President Yoweri Museveni of Uganda said the real barrier to African development and prosperity is identity, when it becomes more important than the commitment to a shared economic vision.
Museveni delivered his remarks in a speech during the closing ceremonies of the Sudan National Dialogue Conference, held at National Friendship Hall in Khartoum on Monday night.
“I am this, I am that. I am an Arab, I am an African, I am a Muslim, I am a Christian, I am pagan. So what if you’re that?” Museveni said. “Ask yourself the next question; how will you achieve prosperity? Will identity give you prosperity? Will it take your children to school, build a better house, defeat poverty?”

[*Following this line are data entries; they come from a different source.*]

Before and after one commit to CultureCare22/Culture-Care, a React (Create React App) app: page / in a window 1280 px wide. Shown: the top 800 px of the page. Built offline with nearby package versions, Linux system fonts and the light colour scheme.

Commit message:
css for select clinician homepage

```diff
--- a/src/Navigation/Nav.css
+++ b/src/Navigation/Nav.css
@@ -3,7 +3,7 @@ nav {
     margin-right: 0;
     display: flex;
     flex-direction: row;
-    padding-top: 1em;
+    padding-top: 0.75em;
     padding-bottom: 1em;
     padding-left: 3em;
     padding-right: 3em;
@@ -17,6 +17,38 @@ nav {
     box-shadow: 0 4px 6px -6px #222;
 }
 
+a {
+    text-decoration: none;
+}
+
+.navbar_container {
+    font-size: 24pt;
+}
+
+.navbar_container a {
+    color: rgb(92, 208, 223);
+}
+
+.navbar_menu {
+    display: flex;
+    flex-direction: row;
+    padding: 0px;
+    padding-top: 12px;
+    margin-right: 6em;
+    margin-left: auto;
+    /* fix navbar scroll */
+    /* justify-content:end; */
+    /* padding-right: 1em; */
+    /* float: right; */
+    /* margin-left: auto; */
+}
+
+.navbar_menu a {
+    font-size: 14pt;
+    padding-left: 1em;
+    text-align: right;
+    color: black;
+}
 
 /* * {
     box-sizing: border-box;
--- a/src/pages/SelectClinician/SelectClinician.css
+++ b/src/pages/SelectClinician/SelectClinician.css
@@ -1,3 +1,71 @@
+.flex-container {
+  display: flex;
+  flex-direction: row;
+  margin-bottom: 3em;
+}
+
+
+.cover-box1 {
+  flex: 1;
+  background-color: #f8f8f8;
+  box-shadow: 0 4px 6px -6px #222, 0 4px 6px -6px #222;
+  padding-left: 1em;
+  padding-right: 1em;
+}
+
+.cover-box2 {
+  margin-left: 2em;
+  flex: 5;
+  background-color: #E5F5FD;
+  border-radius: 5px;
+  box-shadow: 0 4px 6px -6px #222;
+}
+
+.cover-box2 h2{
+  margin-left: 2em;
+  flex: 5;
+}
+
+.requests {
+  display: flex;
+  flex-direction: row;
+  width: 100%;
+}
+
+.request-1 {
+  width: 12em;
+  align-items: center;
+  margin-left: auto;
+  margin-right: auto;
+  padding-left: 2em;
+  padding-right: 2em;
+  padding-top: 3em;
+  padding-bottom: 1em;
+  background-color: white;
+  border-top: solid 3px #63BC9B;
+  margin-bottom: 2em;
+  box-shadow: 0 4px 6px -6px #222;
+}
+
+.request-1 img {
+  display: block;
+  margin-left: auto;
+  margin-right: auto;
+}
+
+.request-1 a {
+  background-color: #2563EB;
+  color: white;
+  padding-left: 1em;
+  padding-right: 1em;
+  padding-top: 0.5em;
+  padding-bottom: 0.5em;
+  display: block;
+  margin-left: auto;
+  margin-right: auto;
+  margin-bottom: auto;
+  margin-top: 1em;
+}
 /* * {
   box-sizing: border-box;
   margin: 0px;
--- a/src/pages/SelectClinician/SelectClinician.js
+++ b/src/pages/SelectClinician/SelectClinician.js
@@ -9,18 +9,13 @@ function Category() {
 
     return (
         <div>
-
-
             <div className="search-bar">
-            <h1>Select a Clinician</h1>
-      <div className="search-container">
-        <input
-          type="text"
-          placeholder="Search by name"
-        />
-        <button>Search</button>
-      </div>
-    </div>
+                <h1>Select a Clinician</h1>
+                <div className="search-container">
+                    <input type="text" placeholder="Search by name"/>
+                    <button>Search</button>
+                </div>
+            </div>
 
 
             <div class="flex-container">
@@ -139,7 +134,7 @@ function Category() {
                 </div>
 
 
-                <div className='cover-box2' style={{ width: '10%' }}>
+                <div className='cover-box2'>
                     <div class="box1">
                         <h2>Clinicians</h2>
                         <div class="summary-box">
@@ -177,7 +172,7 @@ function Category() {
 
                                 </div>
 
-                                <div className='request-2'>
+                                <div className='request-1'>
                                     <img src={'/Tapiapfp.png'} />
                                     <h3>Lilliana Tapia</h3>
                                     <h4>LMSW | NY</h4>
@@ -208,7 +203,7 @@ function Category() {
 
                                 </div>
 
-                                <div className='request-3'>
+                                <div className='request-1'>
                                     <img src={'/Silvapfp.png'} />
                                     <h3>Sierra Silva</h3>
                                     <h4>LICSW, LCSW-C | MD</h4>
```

Identity is important, but not as important as the region’s goals or those of the continent, he said in a speech in which Museveni emphasized his decades of political experience in African affairs. It’s not the first time the Ugandan president has made the observation on unity, which he believes is key to a flourishing Africa.
He confirmed that Uganda and Sudan have resolved many of their own disputes, noting that “some Sudanese” have helped to facilitate that understanding, a reference the Sudan Tribune said was a nod to Najwa Gadah Aldam, a Sudanese U.N. employee in Kampala who worked toward that reconciliation. Museveni also called on Sudan’s opposition groups, so often at the heart of the two leaders’ differences, to join President Omar al-Bashir in the work to secure peace and unity.
Museveni joined other heads of state who attended the conference, including President Idriss Deby of Chad, Egyptian leader Fatah Al-Sisi and Mauritania’s Mohammed Abdul-Aziz. Representatives of Russia, China, the Arab League and the African Union also attended.
Image: President Yoweri Museveni of Uganda